- **DATASET EXCERPTS**
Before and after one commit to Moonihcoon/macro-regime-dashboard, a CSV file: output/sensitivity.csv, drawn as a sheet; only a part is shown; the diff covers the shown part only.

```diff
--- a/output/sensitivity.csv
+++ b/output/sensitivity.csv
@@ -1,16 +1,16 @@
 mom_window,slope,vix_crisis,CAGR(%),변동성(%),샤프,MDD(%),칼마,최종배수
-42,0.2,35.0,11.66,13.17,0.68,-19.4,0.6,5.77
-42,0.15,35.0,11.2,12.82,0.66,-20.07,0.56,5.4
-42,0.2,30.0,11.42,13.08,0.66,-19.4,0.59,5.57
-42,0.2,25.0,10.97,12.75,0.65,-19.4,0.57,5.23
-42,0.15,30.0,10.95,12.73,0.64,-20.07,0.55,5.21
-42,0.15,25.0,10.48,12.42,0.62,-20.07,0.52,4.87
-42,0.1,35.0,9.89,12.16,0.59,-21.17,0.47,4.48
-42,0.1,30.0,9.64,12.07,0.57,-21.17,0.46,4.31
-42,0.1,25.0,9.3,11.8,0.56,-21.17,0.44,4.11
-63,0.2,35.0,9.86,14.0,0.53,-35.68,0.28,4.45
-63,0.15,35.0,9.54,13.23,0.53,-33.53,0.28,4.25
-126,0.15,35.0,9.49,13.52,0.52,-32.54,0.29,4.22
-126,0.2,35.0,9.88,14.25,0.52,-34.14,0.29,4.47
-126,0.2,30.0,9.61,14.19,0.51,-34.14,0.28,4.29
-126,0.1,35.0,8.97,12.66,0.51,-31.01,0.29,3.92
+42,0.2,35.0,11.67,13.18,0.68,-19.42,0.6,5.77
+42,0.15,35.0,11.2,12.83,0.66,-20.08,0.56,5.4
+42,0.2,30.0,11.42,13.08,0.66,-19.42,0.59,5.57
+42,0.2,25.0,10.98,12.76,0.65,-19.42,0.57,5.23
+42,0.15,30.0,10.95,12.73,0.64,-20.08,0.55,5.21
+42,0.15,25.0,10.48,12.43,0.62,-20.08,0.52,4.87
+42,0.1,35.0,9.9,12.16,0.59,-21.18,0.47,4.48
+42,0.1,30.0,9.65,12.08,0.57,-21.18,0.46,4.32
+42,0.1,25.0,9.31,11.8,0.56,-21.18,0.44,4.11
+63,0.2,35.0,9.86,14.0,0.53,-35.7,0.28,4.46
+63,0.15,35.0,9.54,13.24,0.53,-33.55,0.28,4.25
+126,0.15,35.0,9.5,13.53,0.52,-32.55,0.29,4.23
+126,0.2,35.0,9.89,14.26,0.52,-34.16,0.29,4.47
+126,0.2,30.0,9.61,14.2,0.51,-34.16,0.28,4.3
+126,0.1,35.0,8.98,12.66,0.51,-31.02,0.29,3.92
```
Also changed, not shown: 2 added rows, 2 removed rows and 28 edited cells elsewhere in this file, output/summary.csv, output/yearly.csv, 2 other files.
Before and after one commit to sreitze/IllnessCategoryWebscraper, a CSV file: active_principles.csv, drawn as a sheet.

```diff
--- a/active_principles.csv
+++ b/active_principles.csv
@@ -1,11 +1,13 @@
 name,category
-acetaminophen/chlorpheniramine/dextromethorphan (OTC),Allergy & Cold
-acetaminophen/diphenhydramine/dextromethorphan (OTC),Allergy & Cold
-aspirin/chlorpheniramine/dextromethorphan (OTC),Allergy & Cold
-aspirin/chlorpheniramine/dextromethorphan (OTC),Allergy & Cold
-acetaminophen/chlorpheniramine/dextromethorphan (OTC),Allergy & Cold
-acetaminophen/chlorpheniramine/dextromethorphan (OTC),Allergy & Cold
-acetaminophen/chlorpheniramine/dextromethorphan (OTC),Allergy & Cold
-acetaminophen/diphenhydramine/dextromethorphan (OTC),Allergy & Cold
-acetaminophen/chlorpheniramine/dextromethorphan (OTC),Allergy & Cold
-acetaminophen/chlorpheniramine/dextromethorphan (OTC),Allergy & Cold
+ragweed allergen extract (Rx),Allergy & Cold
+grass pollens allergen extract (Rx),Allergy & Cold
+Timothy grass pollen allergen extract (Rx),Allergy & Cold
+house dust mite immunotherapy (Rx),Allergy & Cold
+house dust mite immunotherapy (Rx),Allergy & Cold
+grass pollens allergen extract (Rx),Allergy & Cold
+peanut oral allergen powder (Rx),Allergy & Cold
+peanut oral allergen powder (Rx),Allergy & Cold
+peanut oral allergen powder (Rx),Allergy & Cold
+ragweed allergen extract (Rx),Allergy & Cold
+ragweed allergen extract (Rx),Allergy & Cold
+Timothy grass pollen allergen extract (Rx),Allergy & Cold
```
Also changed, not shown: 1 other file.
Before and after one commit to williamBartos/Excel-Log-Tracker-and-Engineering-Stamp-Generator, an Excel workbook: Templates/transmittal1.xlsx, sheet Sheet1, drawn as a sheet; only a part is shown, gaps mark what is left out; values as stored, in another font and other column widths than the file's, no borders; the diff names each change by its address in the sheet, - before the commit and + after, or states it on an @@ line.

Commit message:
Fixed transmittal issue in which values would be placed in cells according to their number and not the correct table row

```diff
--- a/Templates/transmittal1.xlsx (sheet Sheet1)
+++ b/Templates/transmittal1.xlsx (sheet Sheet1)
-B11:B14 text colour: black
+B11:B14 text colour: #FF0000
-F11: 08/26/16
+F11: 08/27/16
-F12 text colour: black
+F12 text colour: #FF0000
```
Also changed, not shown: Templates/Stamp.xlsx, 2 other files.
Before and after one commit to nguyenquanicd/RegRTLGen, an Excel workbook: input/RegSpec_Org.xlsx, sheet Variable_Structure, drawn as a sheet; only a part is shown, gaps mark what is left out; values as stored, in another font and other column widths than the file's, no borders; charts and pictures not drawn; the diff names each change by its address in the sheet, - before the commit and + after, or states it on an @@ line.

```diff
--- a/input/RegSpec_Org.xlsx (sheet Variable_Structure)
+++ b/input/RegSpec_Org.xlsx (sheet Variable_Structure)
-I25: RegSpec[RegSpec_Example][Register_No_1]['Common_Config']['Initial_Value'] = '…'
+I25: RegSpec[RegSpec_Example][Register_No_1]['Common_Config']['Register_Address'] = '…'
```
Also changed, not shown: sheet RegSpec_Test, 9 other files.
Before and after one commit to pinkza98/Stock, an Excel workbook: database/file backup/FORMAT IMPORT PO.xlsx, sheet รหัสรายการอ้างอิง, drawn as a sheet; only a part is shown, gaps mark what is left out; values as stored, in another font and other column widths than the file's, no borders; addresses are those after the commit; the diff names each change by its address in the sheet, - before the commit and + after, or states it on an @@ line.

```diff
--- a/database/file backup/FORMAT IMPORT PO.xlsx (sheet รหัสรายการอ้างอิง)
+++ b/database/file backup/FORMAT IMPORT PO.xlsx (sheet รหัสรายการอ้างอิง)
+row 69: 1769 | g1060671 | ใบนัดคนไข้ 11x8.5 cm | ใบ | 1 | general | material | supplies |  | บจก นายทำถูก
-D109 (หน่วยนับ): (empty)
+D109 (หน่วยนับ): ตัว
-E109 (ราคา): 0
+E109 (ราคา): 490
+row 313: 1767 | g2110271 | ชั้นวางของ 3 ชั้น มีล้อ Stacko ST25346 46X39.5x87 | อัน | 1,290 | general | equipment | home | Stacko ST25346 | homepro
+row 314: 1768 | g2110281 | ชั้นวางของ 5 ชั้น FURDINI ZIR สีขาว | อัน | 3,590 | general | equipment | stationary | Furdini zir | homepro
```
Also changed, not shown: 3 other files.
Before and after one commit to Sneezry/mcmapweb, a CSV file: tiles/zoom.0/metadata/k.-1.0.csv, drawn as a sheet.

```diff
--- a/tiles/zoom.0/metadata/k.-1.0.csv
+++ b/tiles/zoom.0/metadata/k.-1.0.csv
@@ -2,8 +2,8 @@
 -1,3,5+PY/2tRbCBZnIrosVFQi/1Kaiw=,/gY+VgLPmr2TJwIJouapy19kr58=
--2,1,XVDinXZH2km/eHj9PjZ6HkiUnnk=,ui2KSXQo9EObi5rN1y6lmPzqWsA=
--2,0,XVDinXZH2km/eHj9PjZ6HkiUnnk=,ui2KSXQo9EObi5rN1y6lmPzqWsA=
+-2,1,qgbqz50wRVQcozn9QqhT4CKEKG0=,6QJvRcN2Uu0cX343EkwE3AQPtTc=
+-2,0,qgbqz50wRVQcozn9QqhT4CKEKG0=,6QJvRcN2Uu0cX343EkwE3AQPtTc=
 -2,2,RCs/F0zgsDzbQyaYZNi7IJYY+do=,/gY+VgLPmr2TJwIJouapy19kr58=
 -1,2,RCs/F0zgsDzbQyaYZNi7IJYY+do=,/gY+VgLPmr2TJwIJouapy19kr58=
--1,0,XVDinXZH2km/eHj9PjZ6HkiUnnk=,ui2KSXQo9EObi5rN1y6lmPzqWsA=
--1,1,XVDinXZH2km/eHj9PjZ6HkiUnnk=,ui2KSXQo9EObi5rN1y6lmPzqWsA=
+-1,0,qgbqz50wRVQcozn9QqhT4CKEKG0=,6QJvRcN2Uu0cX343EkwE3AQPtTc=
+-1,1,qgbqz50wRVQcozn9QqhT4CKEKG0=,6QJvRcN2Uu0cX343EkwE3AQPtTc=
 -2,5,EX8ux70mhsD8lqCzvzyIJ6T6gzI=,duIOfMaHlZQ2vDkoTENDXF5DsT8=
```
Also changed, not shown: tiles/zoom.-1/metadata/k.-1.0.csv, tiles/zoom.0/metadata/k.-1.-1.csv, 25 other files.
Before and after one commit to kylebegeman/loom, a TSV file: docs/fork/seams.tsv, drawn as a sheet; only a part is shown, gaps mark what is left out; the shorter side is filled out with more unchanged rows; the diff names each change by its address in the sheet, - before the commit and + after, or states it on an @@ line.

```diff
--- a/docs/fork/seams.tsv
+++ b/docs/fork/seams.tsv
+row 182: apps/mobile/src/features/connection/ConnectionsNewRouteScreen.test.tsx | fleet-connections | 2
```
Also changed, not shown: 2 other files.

- **TASK REQUIREMENTS**
The expected answer holds each line from the listing above where the string "files" is present.

- **TASK RESULT**
Also changed, not shown: 2 added rows, 2 removed rows and 28 edited cells elsewhere in this file, output/summary.csv, output/yearly.csv, 2 other files.
Also changed, not shown: Templates/Stamp.xlsx, 2 other files.
Also changed, not shown: sheet RegSpec_Test, 9 other files.
Also changed, not shown: 3 other files.
Also changed, not shown: tiles/zoom.-1/metadata/k.-1.0.csv, tiles/zoom.0/metadata/k.-1.-1.csv, 25 other files.
Also changed, not shown: 2 other files.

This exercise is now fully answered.